The Chasidic Reb Nachman of Bratslav tells of a king's son who goes mad: he believes he is a turkey.
The boy removes all his clothes, spends all his time under a table and refuses to eat normal food. Distraught and alarmed, his father summons in all manner of experts, but none can cure the boy.
His tale of disappointment turns into a tale of revisioning and change: After a long time, a wise man arrives at the palace, and asks to see the prince. The wise man joins the boy under the table, and declares himself to be a turkey. Little by little, the two become comfortable with one another, and gradually the man encourages the turkey-prince to put on his clothes, then eat human food and finally to join the rest of the family. In this manner, the Chasidic master says, the wise man cures the prince.
Adolph and Sam Frankel are the official poster boys for "Jewish Life in the American West: Generation to Generation," one of the most ambitious exhibitions ever mounted by the Autry Museum of Western Heritage. The exhibit opens to the public on Sunday, June 23.

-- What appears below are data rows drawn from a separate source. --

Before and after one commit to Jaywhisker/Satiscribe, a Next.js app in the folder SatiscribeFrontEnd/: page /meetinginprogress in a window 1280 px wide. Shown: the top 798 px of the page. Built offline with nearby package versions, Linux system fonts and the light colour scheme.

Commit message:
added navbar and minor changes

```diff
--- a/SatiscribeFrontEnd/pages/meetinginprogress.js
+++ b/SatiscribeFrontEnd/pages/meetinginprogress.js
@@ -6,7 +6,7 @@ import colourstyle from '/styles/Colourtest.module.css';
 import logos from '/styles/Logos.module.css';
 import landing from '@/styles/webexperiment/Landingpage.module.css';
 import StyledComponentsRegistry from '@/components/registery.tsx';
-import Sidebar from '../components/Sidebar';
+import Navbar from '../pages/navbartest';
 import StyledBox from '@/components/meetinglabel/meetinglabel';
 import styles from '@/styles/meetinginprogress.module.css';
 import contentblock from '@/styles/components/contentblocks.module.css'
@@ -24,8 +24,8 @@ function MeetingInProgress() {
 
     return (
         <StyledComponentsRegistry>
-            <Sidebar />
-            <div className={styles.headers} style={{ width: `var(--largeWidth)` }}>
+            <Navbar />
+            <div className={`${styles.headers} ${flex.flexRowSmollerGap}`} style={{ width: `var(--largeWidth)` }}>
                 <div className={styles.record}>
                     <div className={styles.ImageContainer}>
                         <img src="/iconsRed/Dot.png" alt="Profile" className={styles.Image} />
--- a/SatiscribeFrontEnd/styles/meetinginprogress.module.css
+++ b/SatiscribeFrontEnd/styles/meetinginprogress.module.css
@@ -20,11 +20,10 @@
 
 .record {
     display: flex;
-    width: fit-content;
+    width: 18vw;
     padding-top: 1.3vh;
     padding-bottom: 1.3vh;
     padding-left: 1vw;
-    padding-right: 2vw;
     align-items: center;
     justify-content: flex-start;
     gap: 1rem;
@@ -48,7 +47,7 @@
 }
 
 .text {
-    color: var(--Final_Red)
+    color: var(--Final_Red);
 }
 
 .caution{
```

One of the most exciting experiments in Jewish transformation is taking place right here in Los Angeles.